Farmer and Business Owner | Chowchilla, CA

The son and grandson of Californian Sikh farmers, Jatinder Singh Kahal was born and raised in Central Valley, California. Jatinder earned his bachelor's degree from the University of California, Davis. Initially he considered law school, but inspired by the sacrifice of his family and other farmers, he chose farming. Jatinder and his family farm grapes, almonds and pistachios. They own and manage over 2,500 acres and remain motivated by the strong work ethic and vast knowledge needed to put food on tables across America.

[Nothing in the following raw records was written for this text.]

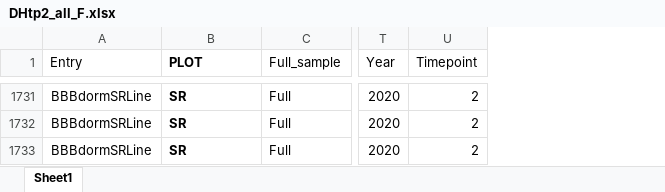
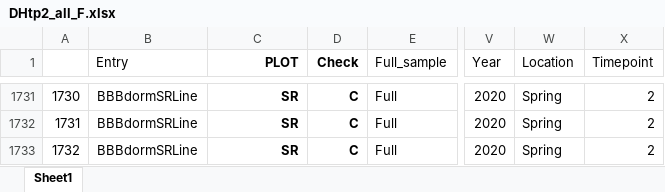
Before and after one commit to karlkunze/BarleyGermination-KK, an Excel workbook: data/Winter_DH/TP2/DHtp2_all_F.xlsx, sheet Sheet1, drawn as a sheet; only a part is shown, gaps mark what is left out; values as stored, in another font and other column widths than the file's, no borders; addresses are those after the commit; the diff covers the shown part only; the diff names each change by its address in the sheet, - before the commit and + after, or states it on an @@ line.

Commit message:
added location and check column to all files

```diff
--- a/data/Winter_DH/TP2/DHtp2_all_F.xlsx (sheet Sheet1)
+++ b/data/Winter_DH/TP2/DHtp2_all_F.xlsx (sheet Sheet1)
+column A, rows 1731-1733: 1730 | 1731 | 1732
+column D (Check), rows 1731-1733: all C
+column W (Location), rows 1731-1733: all Spring
-C1 alignment: left
+C1 alignment: right
-C1731:C1733 alignment: left
+C1731:C1733 alignment: right
```
Also changed, not shown: cell formats elsewhere in this sheet, data/Winter_DH/TP1/DHtp1_full_F.xlsx, data/Winter_DH/TP3/DHtp3_all_F.xlsx, 6 other files.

Jatinder embraced the Sikh articles of faith after graduating college and became an Amritdhari (initiated) Sikh in 2013. He feels that no amount of success or money has been able to give him the inner peace he has found through Sikhism. He hopes to pass the same values on to his two children.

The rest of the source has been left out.